BEGIN DATA FOR ANALYSIS

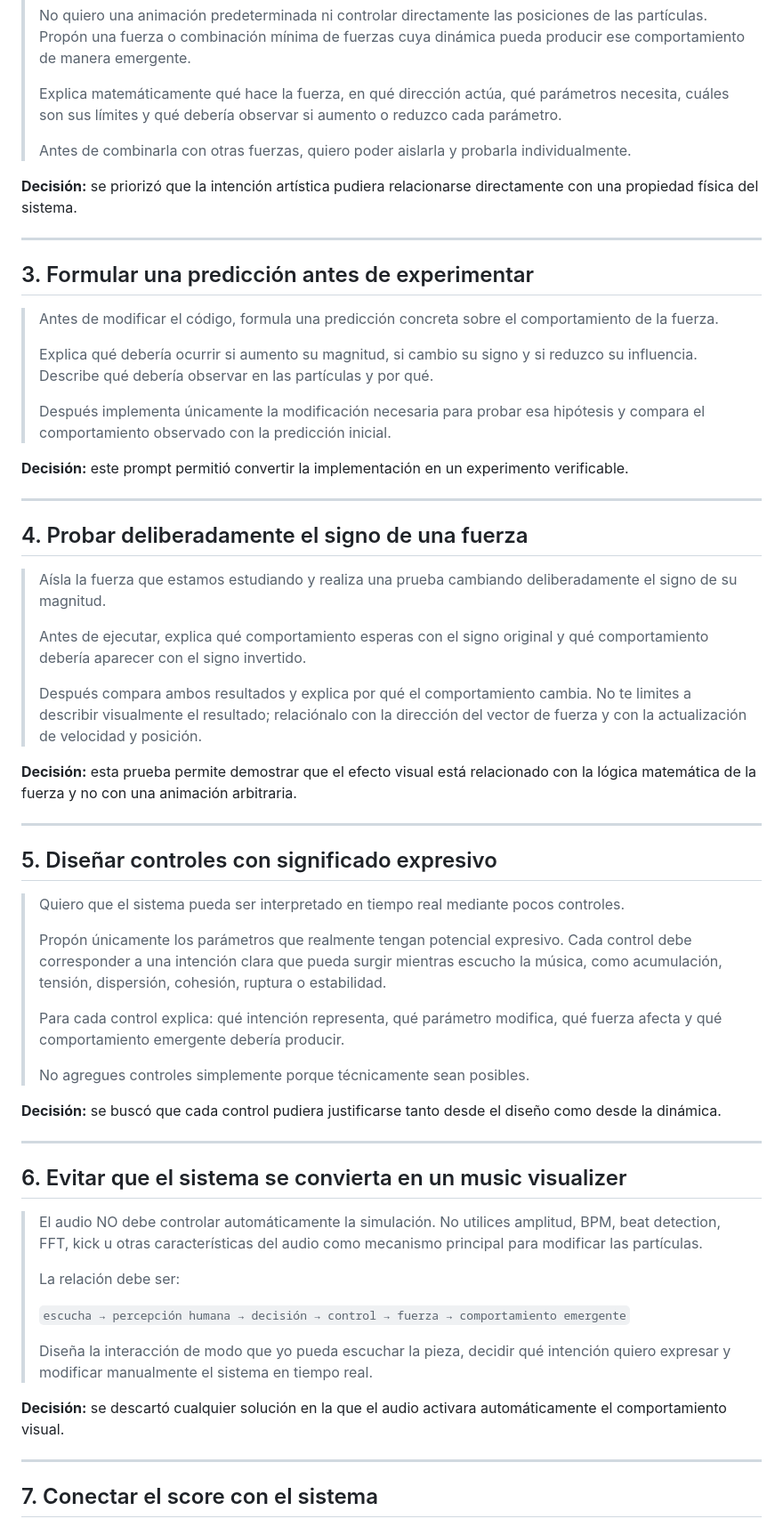
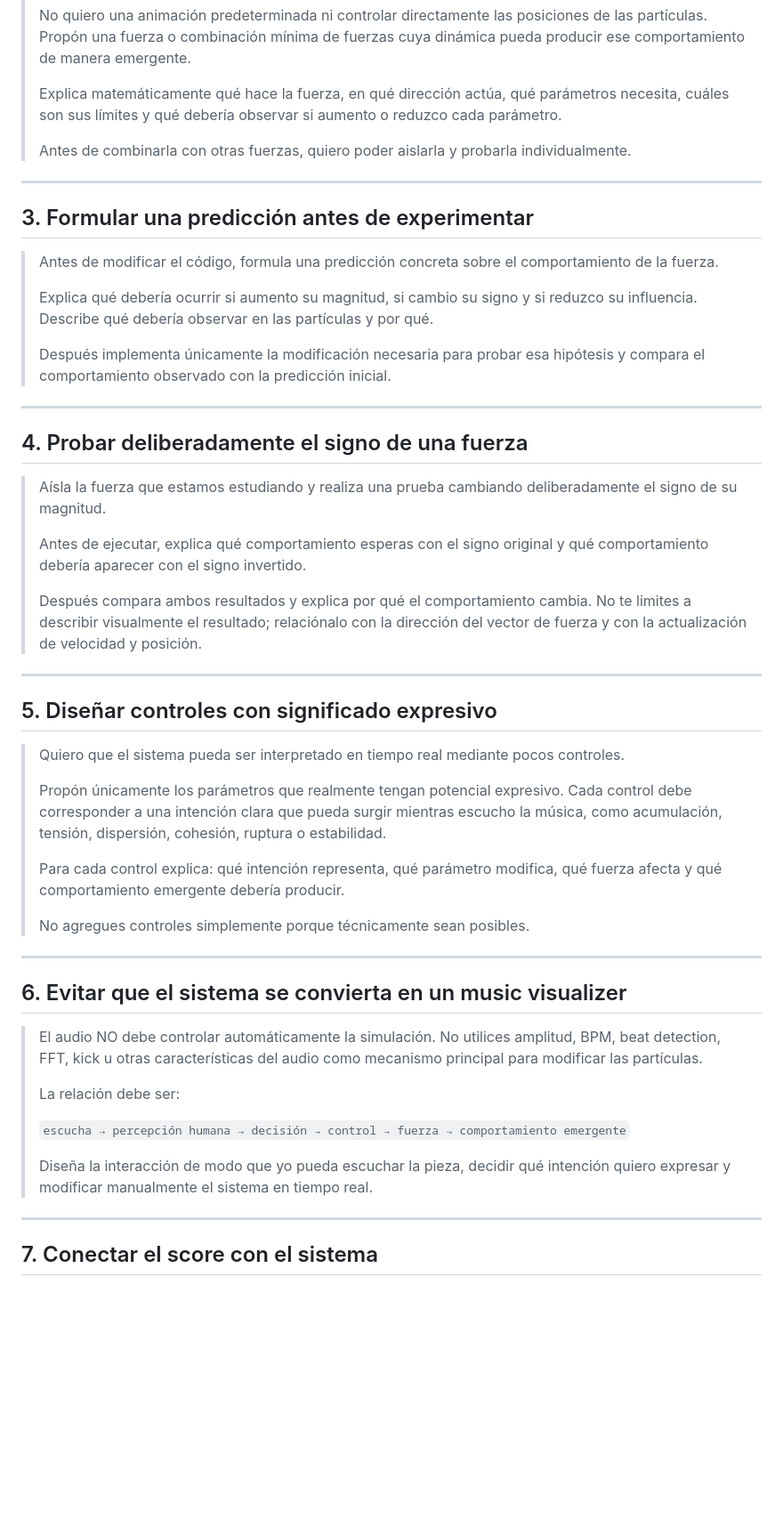
Before and after one commit to BLE4REAL/simulacion_para_sistemas_interactivos, a Markdown page: unidad_3.md, the part around one of its changes. Shown at 89% size. GitHub-like rendering; blank space fills up the shorter version.

```diff
--- a/unidad_3.md
+++ b/unidad_3.md
@@ -33,8 +31,6 @@ http://localhost:5173
 >
 > Antes de combinarla con otras fuerzas, quiero poder aislarla y probarla individualmente.
 
-**Decisión:** se priorizó que la intención artística pudiera relacionarse directamente con una propiedad física del sistema.
-
 ---
 
 ## 3. Formular una predicción antes de experimentar
@@ -45,8 +41,6 @@ http://localhost:5173
 >
 > Después implementa únicamente la modificación necesaria para probar esa hipótesis y compara el comportamiento observado con la predicción inicial.
 
-**Decisión:** este prompt permitió convertir la implementación en un experimento verificable.
-
 ---
 
 ## 4. Probar deliberadamente el signo de una fuerza
@@ -56,8 +50,6 @@ http://localhost:5173
 > Antes de ejecutar, explica qué comportamiento esperas con el signo original y qué comportamiento debería aparecer con el signo invertido.
 >
 > Después compara ambos resultados y explica por qué el comportamiento cambia. No te limites a describir visualmente el resultado; relaciónalo con la dirección del vector de fuerza y con la actualización de velocidad y posición.
-
-**Decisión:** esta prueba permite demostrar que el efecto visual está relacionado con la lógica matemática de la fuerza y no con una animación arbitraria.
 
 ---
 
@@ -70,9 +62,6 @@ http://localhost:5173
 > Para cada control explica: qué intención representa, qué parámetro modifica, qué fuerza afecta y qué comportamiento emergente debería producir.
 >
 > No agregues controles simplemente porque técnicamente sean posibles.
-
-**Decisión:** se buscó que cada control pudiera justificarse tanto desde el diseño como desde la dinámica.
-
 ---
 
 ## 6. Evitar que el sistema se convierta en un music visualizer
@@ -84,8 +73,6 @@ http://localhost:5173
 > `escucha → percepción humana → decisión → control → fuerza → comportamiento emergente`
 >
 > Diseña la interacción de modo que yo pueda escuchar la pieza, decidir qué intención quiero expresar y modificar manualmente el sistema en tiempo real.
-
-**Decisión:** se descartó cualquier solución en la que el audio activara automáticamente el comportamiento visual.
 
 ---
 
```
Also changed, not shown: other parts of unidad_3.md (+0 -6 lines).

END DATA FOR ANALYSIS

If the word "intención" is on a line above, return that line.

(EXERCISE ANSWER):
-**Decisión:** se priorizó que la intención artística pudiera relacionarse directamente con una propiedad física del sistema.
 > Para cada control explica: qué intención representa, qué parámetro modifica, qué fuerza afecta y qué comportamiento emergente debería producir.
 > Diseña la interacción de modo que yo pueda escuchar la pieza, decidir qué intención quiero expresar y modificar manualmente el sistema en tiempo real.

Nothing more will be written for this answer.